• Action item:
What you return must match the records word for word.

##### Listed entries #####

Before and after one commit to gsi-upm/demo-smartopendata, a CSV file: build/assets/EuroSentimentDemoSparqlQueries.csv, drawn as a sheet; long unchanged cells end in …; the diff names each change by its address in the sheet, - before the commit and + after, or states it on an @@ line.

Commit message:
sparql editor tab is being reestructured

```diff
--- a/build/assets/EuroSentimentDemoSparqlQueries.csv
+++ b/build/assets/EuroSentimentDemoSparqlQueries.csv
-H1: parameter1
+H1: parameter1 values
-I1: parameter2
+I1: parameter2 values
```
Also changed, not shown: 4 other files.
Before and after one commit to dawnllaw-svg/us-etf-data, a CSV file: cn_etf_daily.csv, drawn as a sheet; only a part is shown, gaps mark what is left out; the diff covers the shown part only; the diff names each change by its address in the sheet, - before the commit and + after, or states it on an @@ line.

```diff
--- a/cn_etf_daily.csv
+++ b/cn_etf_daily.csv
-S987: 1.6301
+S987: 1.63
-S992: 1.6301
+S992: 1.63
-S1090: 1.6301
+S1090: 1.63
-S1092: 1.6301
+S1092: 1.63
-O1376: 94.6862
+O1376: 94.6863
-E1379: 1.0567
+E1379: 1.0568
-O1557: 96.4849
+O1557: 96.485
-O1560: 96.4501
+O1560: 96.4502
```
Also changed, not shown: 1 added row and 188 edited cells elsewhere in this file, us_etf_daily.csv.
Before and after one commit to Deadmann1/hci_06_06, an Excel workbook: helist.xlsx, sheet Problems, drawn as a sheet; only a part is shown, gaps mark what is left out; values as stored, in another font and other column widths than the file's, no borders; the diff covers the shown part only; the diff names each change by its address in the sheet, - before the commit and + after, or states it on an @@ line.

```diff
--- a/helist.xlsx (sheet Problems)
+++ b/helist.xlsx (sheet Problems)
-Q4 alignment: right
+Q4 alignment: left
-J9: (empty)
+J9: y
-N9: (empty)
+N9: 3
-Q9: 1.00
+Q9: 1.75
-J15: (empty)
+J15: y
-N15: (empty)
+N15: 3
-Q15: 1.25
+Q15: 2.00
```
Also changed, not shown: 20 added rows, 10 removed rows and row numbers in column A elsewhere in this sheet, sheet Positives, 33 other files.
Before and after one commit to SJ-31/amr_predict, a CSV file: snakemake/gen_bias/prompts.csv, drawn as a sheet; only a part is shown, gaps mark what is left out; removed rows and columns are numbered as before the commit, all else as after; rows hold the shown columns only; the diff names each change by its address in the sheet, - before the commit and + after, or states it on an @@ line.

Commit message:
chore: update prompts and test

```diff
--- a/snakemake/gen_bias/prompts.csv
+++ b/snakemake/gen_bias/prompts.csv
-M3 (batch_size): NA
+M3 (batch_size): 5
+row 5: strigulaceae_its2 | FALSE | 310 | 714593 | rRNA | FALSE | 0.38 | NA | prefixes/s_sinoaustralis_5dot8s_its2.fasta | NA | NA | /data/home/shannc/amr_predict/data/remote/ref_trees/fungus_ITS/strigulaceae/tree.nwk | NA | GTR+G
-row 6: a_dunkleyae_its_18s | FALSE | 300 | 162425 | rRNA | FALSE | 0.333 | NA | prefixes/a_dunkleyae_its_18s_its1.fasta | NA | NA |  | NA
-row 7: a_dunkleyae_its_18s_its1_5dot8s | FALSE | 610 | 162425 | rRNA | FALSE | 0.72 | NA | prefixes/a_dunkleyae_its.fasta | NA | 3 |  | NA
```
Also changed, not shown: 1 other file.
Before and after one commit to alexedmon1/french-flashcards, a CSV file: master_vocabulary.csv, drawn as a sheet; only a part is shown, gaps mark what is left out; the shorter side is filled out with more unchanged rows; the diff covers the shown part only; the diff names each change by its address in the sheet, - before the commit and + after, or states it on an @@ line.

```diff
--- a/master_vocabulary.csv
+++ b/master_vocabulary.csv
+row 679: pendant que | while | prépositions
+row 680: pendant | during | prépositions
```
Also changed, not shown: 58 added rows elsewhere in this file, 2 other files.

#####

• Response area:
Before and after one commit to gsi-upm/demo-smartopendata, a CSV file: build/assets/EuroSentimentDemoSparqlQueries.csv, drawn as a sheet; long unchanged cells end in …; the diff names each change by its address in the sheet, - before the commit and + after, or states it on an @@ line.

Commit message:
sparql editor tab is being reestructured

```diff
--- a/build/assets/EuroSentimentDemoSparqlQueries.csv
+++ b/build/assets/EuroSentimentDemoSparqlQueries.csv
-H1: parameter1
+H1: parameter1 values
-I1: parameter2
+I1: parameter2 values
```
Also changed, not shown: 4 other files.
Before and after one commit to dawnllaw-svg/us-etf-data, a CSV file: cn_etf_daily.csv, drawn as a sheet; only a part is shown, gaps mark what is left out; the diff covers the shown part only; the diff names each change by its address in the sheet, - before the commit and + after, or states it on an @@ line.

```diff
--- a/cn_etf_daily.csv
+++ b/cn_etf_daily.csv
-S987: 1.6301
+S987: 1.63
-S992: 1.6301
+S992: 1.63
-S1090: 1.6301
+S1090: 1.63
-S1092: 1.6301
+S1092: 1.63
-O1376: 94.6862
+O1376: 94.6863
-E1379: 1.0567
+E1379: 1.0568
-O1557: 96.4849
+O1557: 96.485
-O1560: 96.4501
+O1560: 96.4502
```
Also changed, not shown: 1 added row and 188 edited cells elsewhere in this file, us_etf_daily.csv.
Before and after one commit to Deadmann1/hci_06_06, an Excel workbook: helist.xlsx, sheet Problems, drawn as a sheet; only a part is shown, gaps mark what is left out; values as stored, in another font and other column widths than the file's, no borders; the diff covers the shown part only; the diff names each change by its address in the sheet, - before the commit and + after, or states it on an @@ line.

```diff
--- a/helist.xlsx (sheet Problems)
+++ b/helist.xlsx (sheet Problems)
-Q4 alignment: right
+Q4 alignment: left
-J9: (empty)
+J9: y
-N9: (empty)
+N9: 3
-Q9: 1.00
+Q9: 1.75
-J15: (empty)
+J15: y
-N15: (empty)
+N15: 3
-Q15: 1.25
+Q15: 2.00
```
Also changed, not shown: 20 added rows, 10 removed rows and row numbers in column A elsewhere in this sheet, sheet Positives, 33 other files.
Before and after one commit to SJ-31/amr_predict, a CSV file: snakemake/gen_bias/prompts.csv, drawn as a sheet; only a part is shown, gaps mark what is left out; removed rows and columns are numbered as before the commit, all else as after; rows hold the shown columns only; the diff names each change by its address in the sheet, - before the commit and + after, or states it on an @@ line.

Commit message:
chore: update prompts and test

```diff
--- a/snakemake/gen_bias/prompts.csv
+++ b/snakemake/gen_bias/prompts.csv
-M3 (batch_size): NA
+M3 (batch_size): 5
+row 5: strigulaceae_its2 | FALSE | 310 | 714593 | rRNA | FALSE | 0.38 | NA | prefixes/s_sinoaustralis_5dot8s_its2.fasta | NA | NA | /data/home/shannc/amr_predict/data/remote/ref_trees/fungus_ITS/strigulaceae/tree.nwk | NA | GTR+G
-row 6: a_dunkleyae_its_18s | FALSE | 300 | 162425 | rRNA | FALSE | 0.333 | NA | prefixes/a_dunkleyae_its_18s_its1.fasta | NA | NA |  | NA
-row 7: a_dunkleyae_its_18s_its1_5dot8s | FALSE | 610 | 162425 | rRNA | FALSE | 0.72 | NA | prefixes/a_dunkleyae_its.fasta | NA | 3 |  | NA
```
Also changed, not shown: 1 other file.
Before and after one commit to alexedmon1/french-flashcards, a CSV file: master_vocabulary.csv, drawn as a sheet; only a part is shown, gaps mark what is left out; the shorter side is filled out with more unchanged rows; the diff covers the shown part only; the diff names each change by its address in the sheet, - before the commit and + after, or states it on an @@ line.

```diff
--- a/master_vocabulary.csv
+++ b/master_vocabulary.csv
+row 679: pendant que | while | prépositions
+row 680: pendant | during | prépositions
```
Also changed, not shown: 58 added rows elsewhere in this file, 2 other files.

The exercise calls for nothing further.